Web sites begin to pay for content

The Internet's booming social-networking trend has reached a new milestone: Web sites are beginning to pay for content.

That means all those Web-savvy creative types, the people who post skateboarding videos or write a review about the neighborhood dry cleaner, could be compensated for their contributions.


The move to pay people for content had been developing slowly but reached a critical new phase when, the Internet's bellwether video site, confirmed Monday that it has plans to pay for user-generated content but did not give details.

The decision sets up the potential for a monumental shift in how people use and view networking sites. Until now, as user-generated content on the Web has grown, the only people making any money have been the site operators.


YouTube rose to prominence thanks largely to the goofy homemade videos that ordinary people created and posted. But when Google Inc. purchased it last year for $1.65 billion, the people responsible for those videos didn't receive a single cent from the mammoth Google payout.

Paying individual users for content also follows deals that Google, Yahoo Inc. and Apple Inc., among others, have been signing with networks and Hollywood studios for the right to sell and promote original content on the Web.

YouTube didn't provide details of why it wanted to start compensating individual creators. But a number of industry executives suggested that with both the Internet audience and ad revenue growing, competition for the best user-generated content also is intensifying. So those looking for an edge have started offering money.
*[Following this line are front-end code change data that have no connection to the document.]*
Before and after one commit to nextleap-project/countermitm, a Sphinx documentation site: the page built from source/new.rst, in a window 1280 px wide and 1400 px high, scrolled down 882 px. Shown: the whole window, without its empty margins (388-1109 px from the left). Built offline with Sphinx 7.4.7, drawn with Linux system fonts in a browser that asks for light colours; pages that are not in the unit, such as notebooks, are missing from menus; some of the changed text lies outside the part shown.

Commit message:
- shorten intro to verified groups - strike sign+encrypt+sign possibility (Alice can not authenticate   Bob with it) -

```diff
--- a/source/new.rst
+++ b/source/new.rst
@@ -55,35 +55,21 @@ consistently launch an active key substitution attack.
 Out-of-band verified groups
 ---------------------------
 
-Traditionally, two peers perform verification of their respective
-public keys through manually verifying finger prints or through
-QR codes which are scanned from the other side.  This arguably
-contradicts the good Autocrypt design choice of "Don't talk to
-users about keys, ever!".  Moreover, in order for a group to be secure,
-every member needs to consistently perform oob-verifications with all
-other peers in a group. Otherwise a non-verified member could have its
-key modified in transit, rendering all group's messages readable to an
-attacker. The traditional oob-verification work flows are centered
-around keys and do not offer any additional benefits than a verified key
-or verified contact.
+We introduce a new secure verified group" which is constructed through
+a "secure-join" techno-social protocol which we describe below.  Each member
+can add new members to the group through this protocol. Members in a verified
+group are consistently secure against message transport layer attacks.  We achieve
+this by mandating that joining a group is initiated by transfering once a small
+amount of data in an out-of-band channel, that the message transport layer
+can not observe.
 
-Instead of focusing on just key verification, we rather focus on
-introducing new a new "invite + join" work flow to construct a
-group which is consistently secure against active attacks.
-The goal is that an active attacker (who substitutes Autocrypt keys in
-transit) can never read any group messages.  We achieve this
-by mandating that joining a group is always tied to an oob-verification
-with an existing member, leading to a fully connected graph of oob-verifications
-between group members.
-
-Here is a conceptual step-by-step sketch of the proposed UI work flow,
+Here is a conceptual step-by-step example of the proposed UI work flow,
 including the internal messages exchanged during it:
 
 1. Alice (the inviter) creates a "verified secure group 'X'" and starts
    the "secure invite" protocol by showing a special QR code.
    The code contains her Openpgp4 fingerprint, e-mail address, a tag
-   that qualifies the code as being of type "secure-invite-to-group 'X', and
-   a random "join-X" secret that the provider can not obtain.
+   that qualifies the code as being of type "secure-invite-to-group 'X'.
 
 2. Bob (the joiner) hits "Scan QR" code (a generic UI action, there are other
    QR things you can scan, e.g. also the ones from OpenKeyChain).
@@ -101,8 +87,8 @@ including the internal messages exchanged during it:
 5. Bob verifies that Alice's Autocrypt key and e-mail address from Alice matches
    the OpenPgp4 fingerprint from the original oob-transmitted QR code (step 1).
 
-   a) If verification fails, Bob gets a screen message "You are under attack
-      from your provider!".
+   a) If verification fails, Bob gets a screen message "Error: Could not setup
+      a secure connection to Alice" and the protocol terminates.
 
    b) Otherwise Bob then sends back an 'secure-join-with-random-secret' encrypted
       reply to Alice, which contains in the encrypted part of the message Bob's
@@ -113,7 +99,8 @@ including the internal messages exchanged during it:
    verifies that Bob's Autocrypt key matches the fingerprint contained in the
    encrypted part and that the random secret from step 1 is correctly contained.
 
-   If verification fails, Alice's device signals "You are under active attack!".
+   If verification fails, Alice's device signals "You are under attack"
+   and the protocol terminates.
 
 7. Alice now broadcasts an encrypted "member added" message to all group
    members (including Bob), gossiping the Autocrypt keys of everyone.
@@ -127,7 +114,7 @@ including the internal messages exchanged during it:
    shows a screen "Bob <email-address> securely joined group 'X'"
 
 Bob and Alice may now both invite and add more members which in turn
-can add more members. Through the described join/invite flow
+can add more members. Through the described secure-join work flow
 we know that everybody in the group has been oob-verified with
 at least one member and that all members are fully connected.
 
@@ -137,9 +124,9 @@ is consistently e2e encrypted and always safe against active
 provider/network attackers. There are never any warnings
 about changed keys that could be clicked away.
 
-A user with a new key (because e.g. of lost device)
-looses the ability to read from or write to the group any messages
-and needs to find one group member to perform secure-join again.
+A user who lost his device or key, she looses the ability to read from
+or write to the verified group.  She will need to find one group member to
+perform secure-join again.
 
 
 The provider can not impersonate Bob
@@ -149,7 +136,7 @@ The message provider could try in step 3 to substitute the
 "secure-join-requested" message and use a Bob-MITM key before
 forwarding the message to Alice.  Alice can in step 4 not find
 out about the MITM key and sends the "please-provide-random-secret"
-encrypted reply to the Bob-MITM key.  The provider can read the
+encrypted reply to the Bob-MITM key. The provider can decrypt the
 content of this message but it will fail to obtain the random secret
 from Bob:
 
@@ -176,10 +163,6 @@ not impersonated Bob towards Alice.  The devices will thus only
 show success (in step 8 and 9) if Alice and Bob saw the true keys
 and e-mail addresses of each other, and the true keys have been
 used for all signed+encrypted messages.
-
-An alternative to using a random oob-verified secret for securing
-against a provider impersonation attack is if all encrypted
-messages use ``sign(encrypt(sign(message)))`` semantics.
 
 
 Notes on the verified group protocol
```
By the end of this year, "almost every big site that focuses on viral video will have a revenue-sharing component to it," said Keith Richman, chief executive officer of, a site that pays $400 to $2,000 to contributors about 100 times a month for the exclusive rights to some videos. is paying $3,000 to $5,000 a day to pools of people who create videos or other original materials, while is sharing revenue from advertisements placed at the end of videos. If viewers click on the ad, the video's creator gets paid.

In April,, a new site based in Chicago, will feature paid reviewers and unpaid reviewers to write about restaurants, hotels, doctors and other services.

YouTube co-founder Chad Hurley disclosed the site's intentions over the weekend at an economic summit in Davos, Switzerland.

"We are getting an audience large enough where we have an opportunity to support creativity, to foster creativity through sharing revenue with our users," Hurley said. "So in the coming months we are going to be opening that up."


Hurley didn't indicate how YouTube would pay for content, but there is more than one way to share the wealth.

While some sites might be willing to pay for exclusive content, the culture and technology of the Web is such that viewers want to share cool videos with friends. That means that a video first appearing on YouTube will quickly get passed around, ending up on countless blogs or profile pages at

Sites such as and hope to tap into the "viral" nature of video sharing and still pay the content creators. At, creators will get paid no matter where the video is viewed, as long as it was first uploaded to Spymac.

"The more you promote your upload, and it becomes very popular, the more money you make," said Kevin April, Spymac's chief technology officer. Creators are "encouraged to market their own videos," he said.

At, ads are embedded into the end of a video. If a viewer clicks on the ad, the content creator is paid. Revenue an ad generates is split 50-50 between Revver and the video creator.

Steven Starr, Revver's founder and CEO, said it was a matter of "recognition vs. reward." At YouTube, until now, video creators get recognition from viewers and pats on the virtual back for a job well-done. With Revver, "We believe it is incumbent on anybody who wants to be a creator of content to get paid," he said.


Money isn't the only attraction for content generators, however. Some people have done quite well by YouTube without it.

Actor Liam Sullivan's Shoes video on YouTube has been viewed more than 12 million times. The exposure given to his Kelly character, who sings the rebellious teenage ode to Shoes, has made him a sensation. The exposure has led to a deal with Apple, where Shoes is among the Top 10 comedy singles at the iTunes music store. He said he also will be part of an ensemble cast for a series launching on cable's VH1.

In contrast to Sullivan, the majority of YouTube creators are not interested in an entertainment career. But they would like to make a little money.

"I'd love to see money exchange hands if it's the right process," said Allen Weiner, an analyst with Gartner who follows the online video industry. "But I think before YouTube makes such statements, they need to get their ducks in a row."

For instance, he said, YouTube does not have a system in place for ads based on context.

"If I'm Ford, and I advertise on YouTube, do I want to be next to a video that says Ford cars are unsafe at any speed?" Weiner said. "That could be a problem."


Executives at Google and YouTube did not respond to questions about how they would implement payment for creators, or how they display advertising. But Google released a statement saying that "we are actively exploring a variety of ways to help the community to monetize content and expect to announce something in the coming months that users will embrace."

Eric Benderoff writes for the Chicago Tribune.